This week’s lineup of economic releases might not be as busy as the previous weeks’, but we still spotted one or two reports that Loonie traders can take advantage of.

Let’s take a closer look at them, shall we?

Retail Sales (Feb. 22, 1:30 pm GMT)

Tomorrow at 1:30 pm GMT, Canada will be printing its retail sales numbers for the month of December.

Remember that November’s headline retail sales came in at 0.2% (against 0.5% growth expectations), while its core reading – which excludes volatile items such as automobiles – grew by 0.1%. These translated to an annualized growth of 3.0% for the month.

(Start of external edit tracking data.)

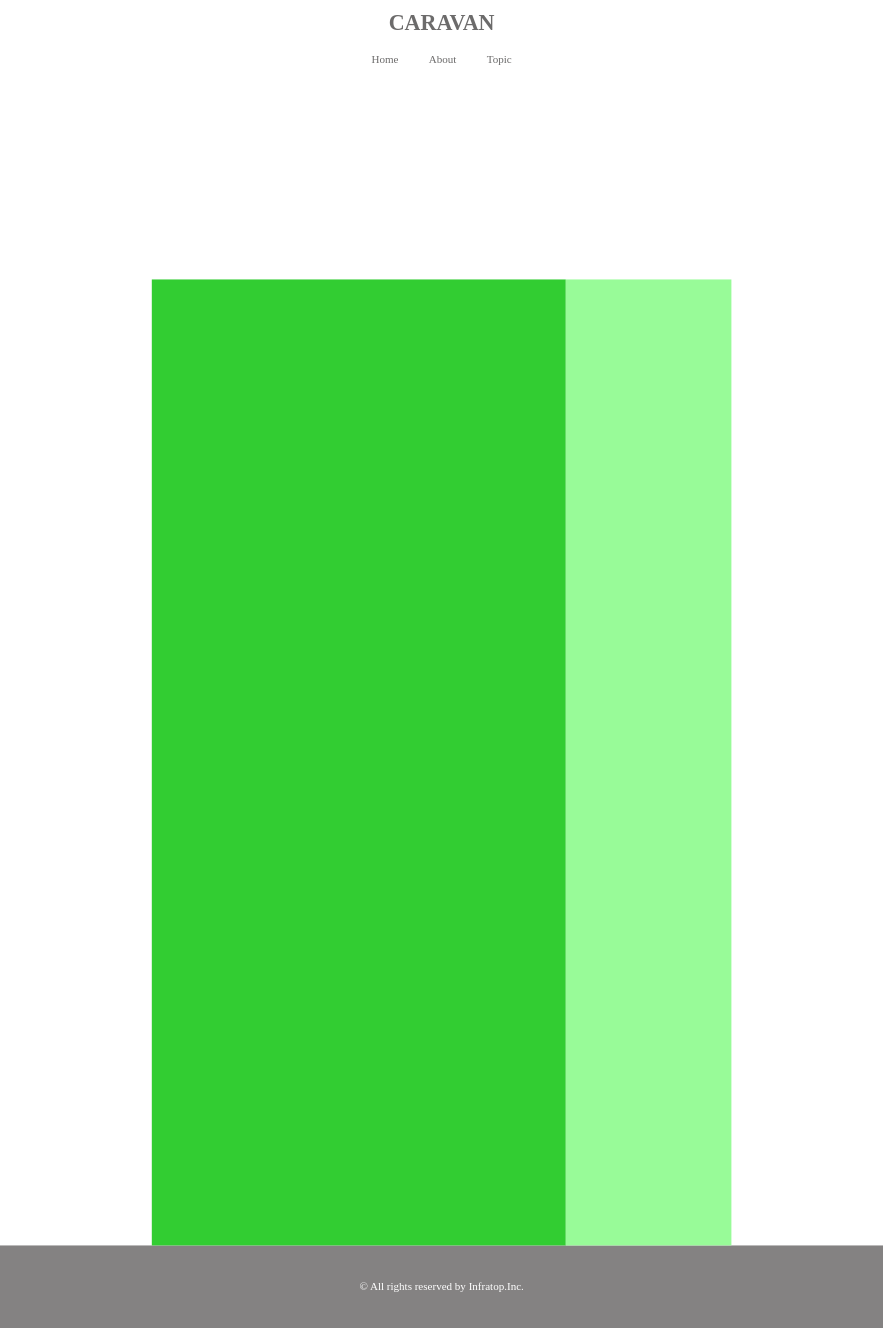
Repository: Nao002/practice
Page: caravan/index.html
The author's editor kept a record of every edit. The page is drawn from the files as they stood at one moment, then again after the next edit.
The browser window is 1280 px wide. The pictures show the whole page, at 69% of full size.

Above is the page before.

After the next edit:
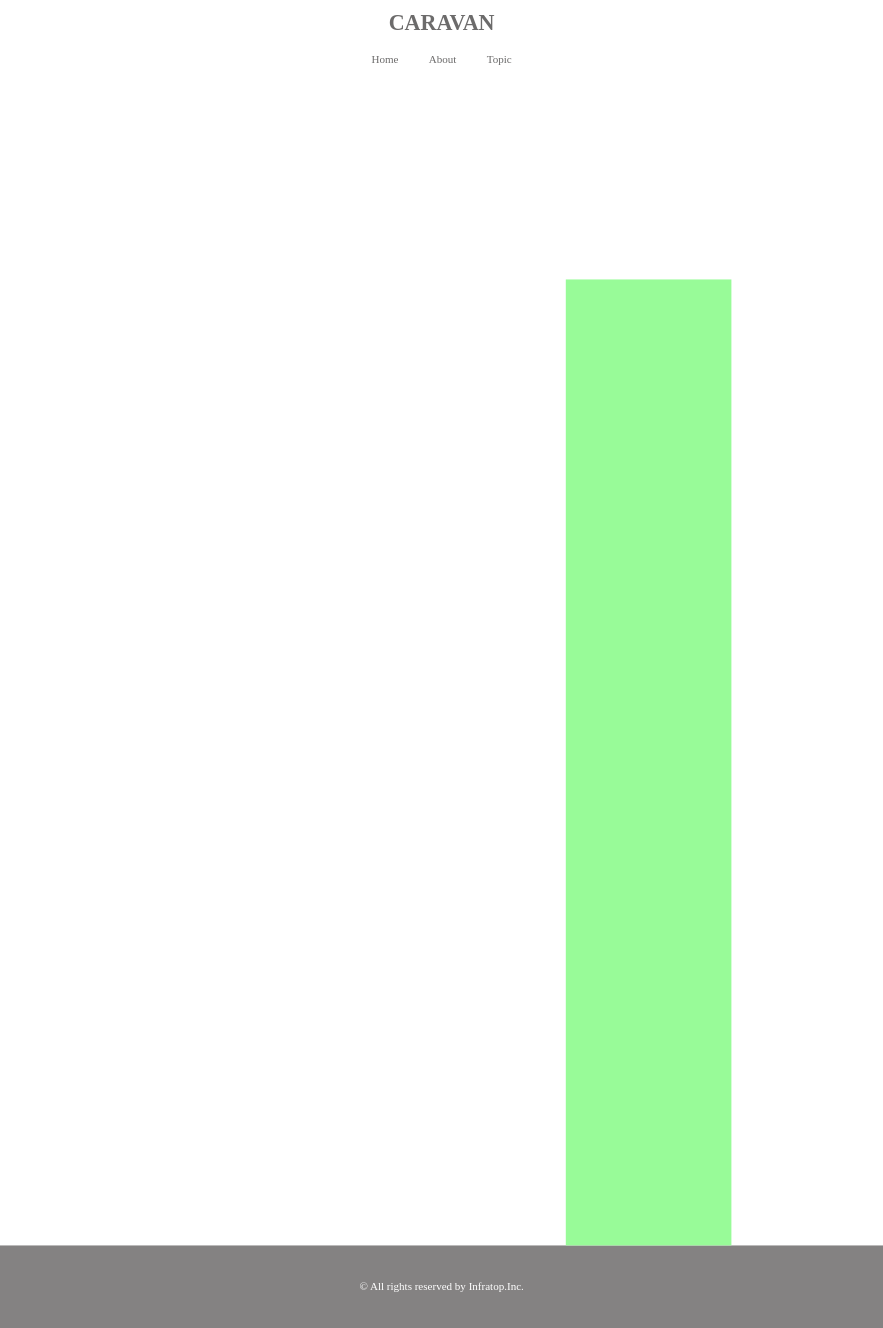
The edit:
--- a/caravan/style.css
+++ b/caravan/style.css
@@ -53,7 +53,6 @@
 .blog {
   width: 600px; /* 横幅600px */
   height: 1400px; /* 高さ600px */
-  background-color: limegreen; /* 背景色limegreen */
 }
 
 .sidebar {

Volume was a key factor in the previous release. See, retail sales volume improved by 0.7% in November, which put Canada’s economy on track for a pretty good GDP reading in Q4 2016. Of course, it also didn’t hurt that October’s figures were revised higher, with the headline release adjusted from 1.1% to 1.2%.

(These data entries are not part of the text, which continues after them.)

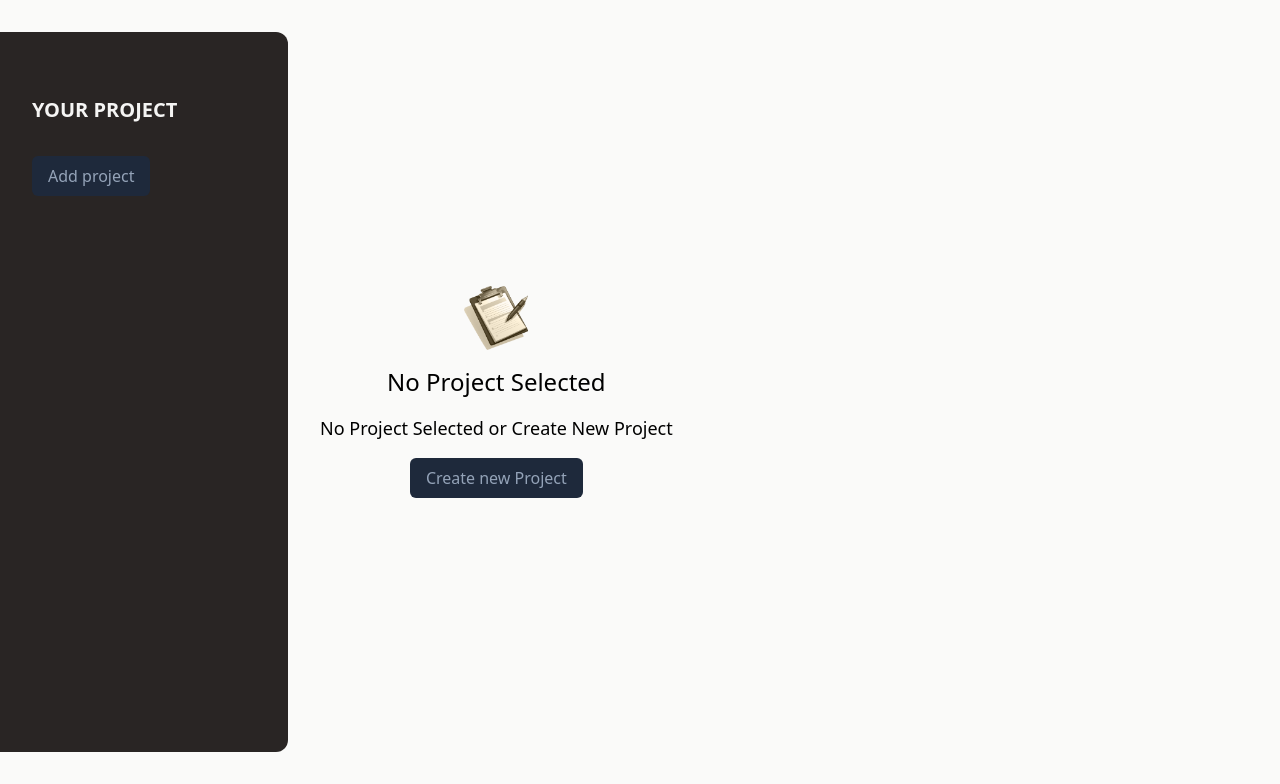
Repository: sibi24sibi/todo-list-using-reactjs
Page: /
These files come from the project's save history. The page is drawn as it stood at one moment and after the next save; the edit follows.
The browser window is 1280 px wide. The pictures show the whole page.
The project was rebuilt for these pictures with package versions that can differ from the ones it lists, and the page was loaded fresh each time. Also part of the build but not shown: vite.config.js, src/Components/Input.jsx, src/Components/NewProjects.jsx.

Above is the page before, as saved 2024-06-24 14:54:37.

After the next save:
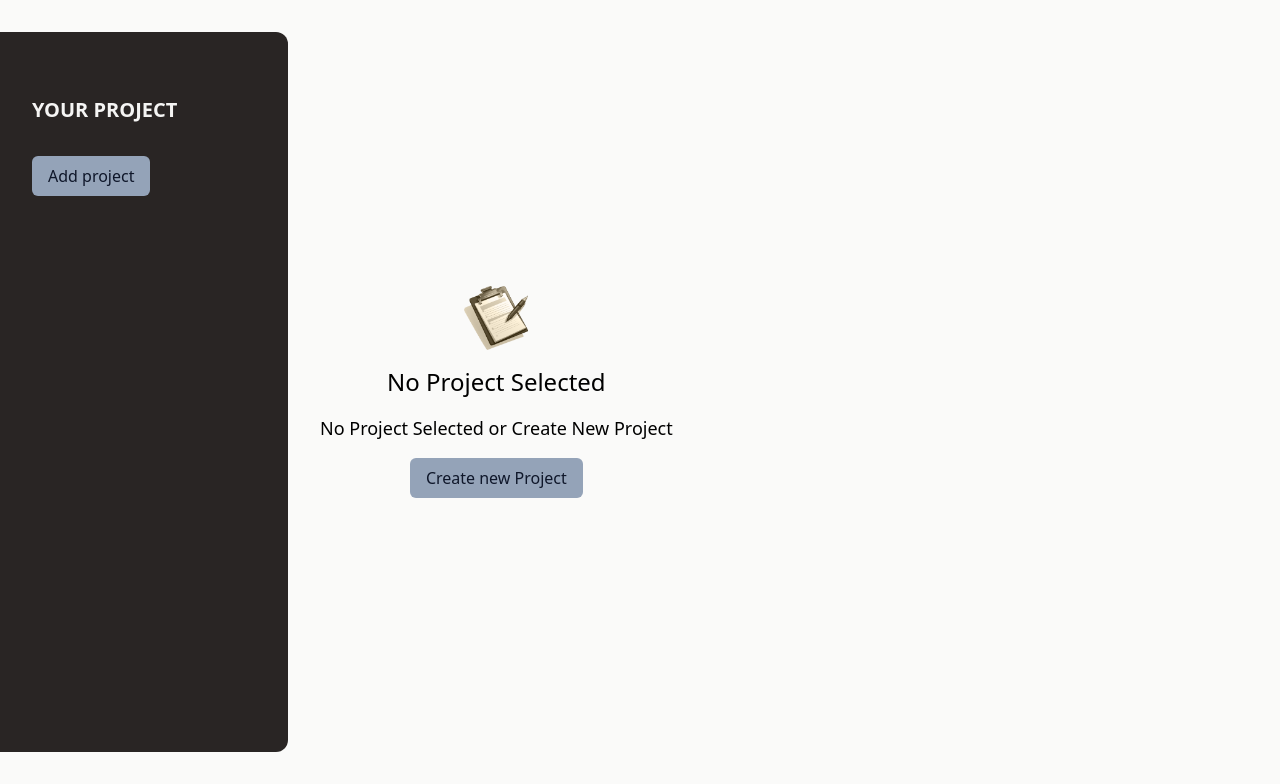
Saved 53 s later.
--- a/src/Components/Button.jsx
+++ b/src/Components/Button.jsx
@@ -2,7 +2,7 @@
   return (
     <button
       {...props}
-      className="px-4 py-2 text-slate-400 hover:text-slate-900 md:text-base rounded-md bg-slate-800 hover:bg-slate-400"
+      className="px-4 py-2 hover:text-slate-400 text-slate-900 md:text-base rounded-md hover:bg-slate-800 bg-slate-400"
     >
       {children}
     </button>

After the save that followed:
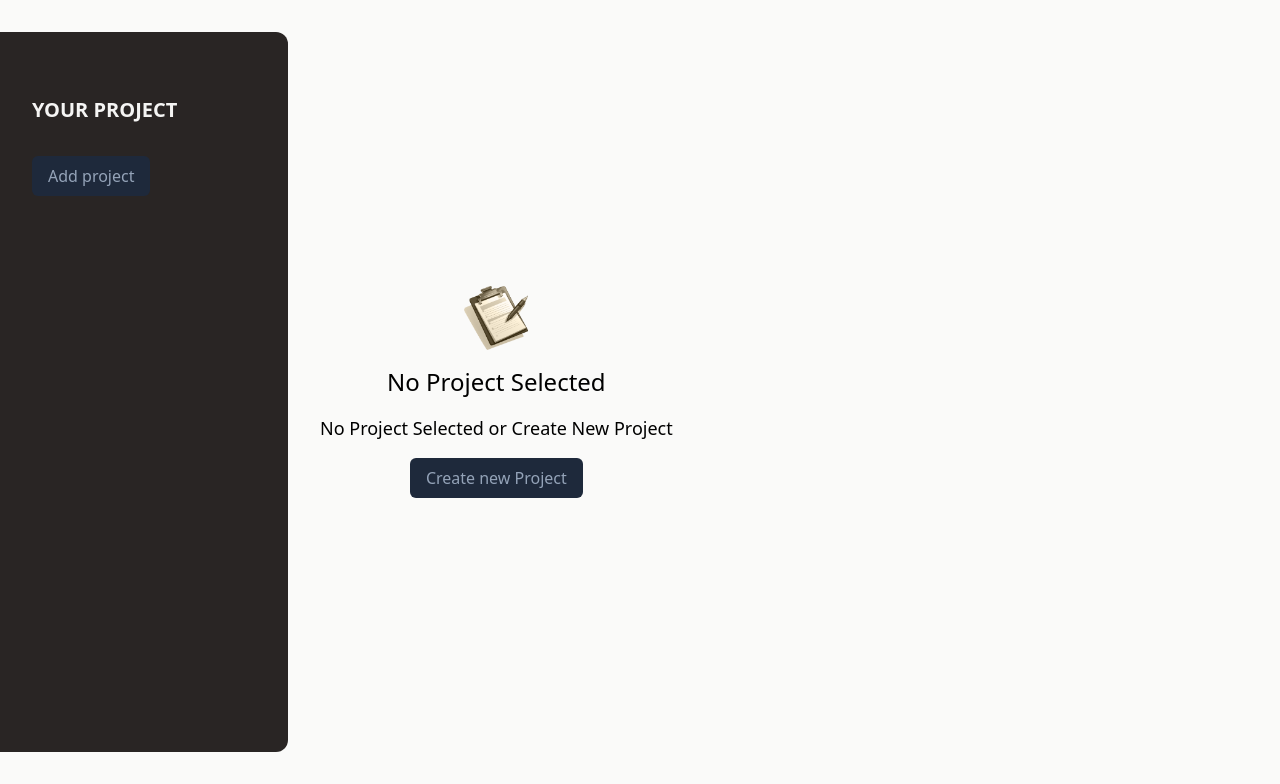
Saved 13 s later.
--- a/src/Components/Button.jsx
+++ b/src/Components/Button.jsx
@@ -2,7 +2,7 @@
   return (
     <button
       {...props}
-      className="px-4 py-2 hover:text-slate-400 text-slate-900 md:text-base rounded-md hover:bg-slate-800 bg-slate-400"
+      className="px-4 py-2 text-slate-400 hover:text-slate-900 md:text-base rounded-md bg-slate-800 hover:bg-slate-400"
     >
       {children}
     </button>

This time around, market players are looking for a 0.0% – 0.1% increase in the headline retail sales figure while expecting a 0.6% uptick for the core reading. Watch out for possible upside surprises though!

As I mentioned in my Canadian economy snapshot, employment reports in December surprised the upside, which means more spending capacity for potential consumers. The fact that inflation rose less than analysts had expected in December could also contribute to a more active consumer base during the holidaze.

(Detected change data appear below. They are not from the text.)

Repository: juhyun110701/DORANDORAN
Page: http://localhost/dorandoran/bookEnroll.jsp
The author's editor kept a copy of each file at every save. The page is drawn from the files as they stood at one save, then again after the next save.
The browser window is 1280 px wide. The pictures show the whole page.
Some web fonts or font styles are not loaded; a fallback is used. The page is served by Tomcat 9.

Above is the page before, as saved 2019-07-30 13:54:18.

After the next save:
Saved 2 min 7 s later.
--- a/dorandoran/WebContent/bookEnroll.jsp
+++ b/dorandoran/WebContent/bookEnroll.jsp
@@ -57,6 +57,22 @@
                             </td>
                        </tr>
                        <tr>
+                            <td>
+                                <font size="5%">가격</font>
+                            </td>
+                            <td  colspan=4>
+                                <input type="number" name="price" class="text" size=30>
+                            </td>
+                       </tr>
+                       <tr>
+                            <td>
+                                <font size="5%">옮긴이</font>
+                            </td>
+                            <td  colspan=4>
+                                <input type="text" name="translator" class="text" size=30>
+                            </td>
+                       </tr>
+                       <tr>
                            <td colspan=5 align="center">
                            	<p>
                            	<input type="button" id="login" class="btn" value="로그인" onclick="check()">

If you’re only trading one of the two reports in this list, then I would suggest trading this report, as the BOC has shown concern for household spending habits in the face of higher household indebtedness.

That is, if retail sales continue to disappoint, then Poloz and his gang just might make good on their threats to cut rates some more.

However, the FOMC’s meeting minutes are also scheduled for release less than 6 hours after the retail sales print, so we might see limited volatility during the trading session anyway.

CPI (Feb. 24, 1:30 pm GMT)

Consumer prices in Canada grew by an annualized rate of 1.5% in December, which is better than November’s 1.2% reading but missed expectations of a 1.7% uptick. On a monthly basis, CPI had grown by 0.2% after declining by 0.4% in November.

Detail shows that the drag in food prices (down 1.3% from a year earlier) really made a dent in the overall picture. See, 7 out of the 8 main components had actually improved, led by transportation (mainly gas prices) rising by 3.0%.

On Friday at 1:30 pm GMT, Canada’s headline CPI figure is expected to clock in a 0.4% growth, while the core reading is estimated to show a 0.1% decline. The headline reading is expected to lift the annualized rate from 1.5% to 1.6%.

Higher expectations for consumer prices sound about right considering that the Bank of Canada (BOC) had upgraded its 2017 inflation forecasts. In its latest revision, the central bank was confident that “the offsetting effects of higher consumer energy prices and lower food prices [will] dissipate” and that economic slack will be absorbed.

Before you trade like there’s no tomorrow though, take note that the Bank of Canada (BOC) uses three measures of inflation, which makes it hard to react to Statistics Canada’s monthly release. Food prices also warrant closer attention, as Poloz and his team are closely watching the component’s notable decreases.

Another thing you should take note of is that the reports above might cause intraweek volatility for the Loonie, but are unlikely to influence the BOC’s dovish stance. After all, Poloz had recently threatened that rate cuts “remain on the table” mainly because of factors such as a possible “protectionist” stance from the U.S. and sluggish business investment